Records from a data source
..........

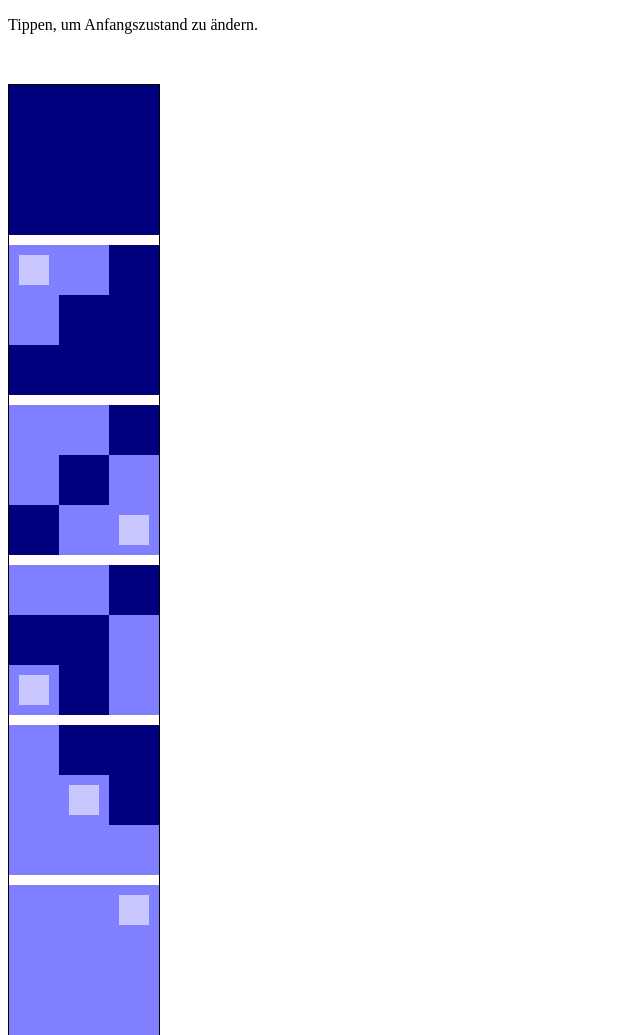
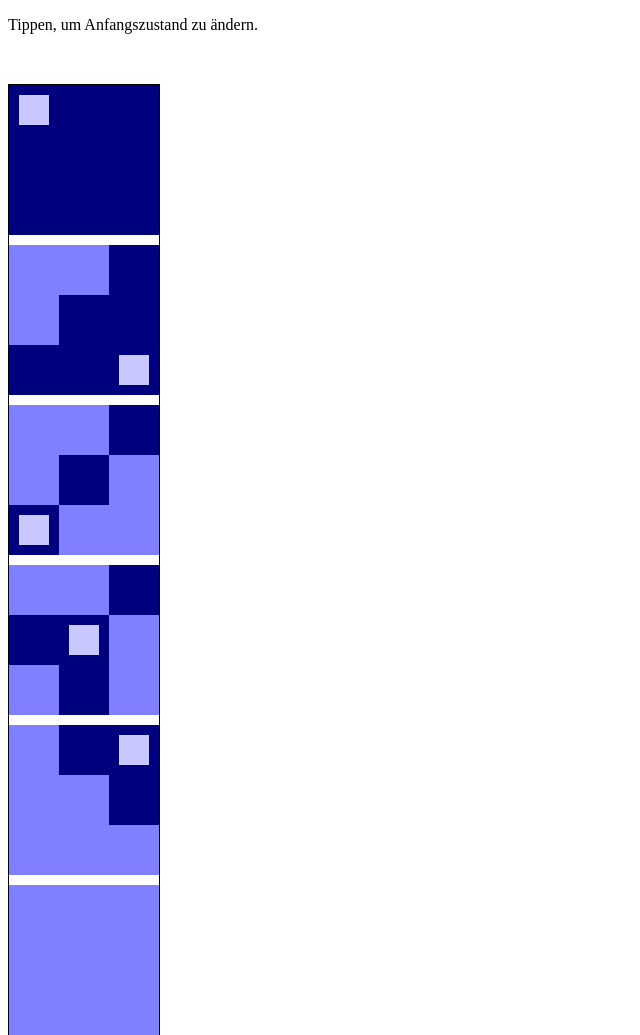
Before and after one commit to Kimundi/heroes-of-hammerwatch-puzzle-solver, a plain HTML site: page index.html in a window 1280 px wide. Shown: the top 1035 px of the page, without its empty margins (0-640 px from the left). Drawn offline with Linux system fonts and the light colour scheme.

Commit message:
add before

```diff
--- a/index.html
+++ b/index.html
@@ -134,8 +134,8 @@
                         var step = i
                         var puzzle_step = trace[i][0]
                         var puzzle_point = null;
-                        if (i < trace.length) {
-                            puzzle_point = trace[i][1]
+                        if (i + 1 < trace.length) {
+                            puzzle_point = trace[i + 1][1]
                         }
                         draw(puzzle_step, 0, 160 * i, puzzle_point);
                     }
```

..........

▸ **YOUR INSTRUCTIONS**
Retype every entry verbatim and exclude the pictures from the copy.

▸ **RESPONSE BELOW**
Before and after one commit to Kimundi/heroes-of-hammerwatch-puzzle-solver, a plain HTML site: page index.html in a window 1280 px wide. Shown: the top 1035 px of the page, without its empty margins (0-640 px from the left). Drawn offline with Linux system fonts and the light colour scheme.

Commit message:
add before

```diff
--- a/index.html
+++ b/index.html
@@ -134,8 +134,8 @@
                         var step = i
                         var puzzle_step = trace[i][0]
                         var puzzle_point = null;
-                        if (i < trace.length) {
-                            puzzle_point = trace[i][1]
+                        if (i + 1 < trace.length) {
+                            puzzle_point = trace[i + 1][1]
                         }
                         draw(puzzle_step, 0, 160 * i, puzzle_point);
                     }
```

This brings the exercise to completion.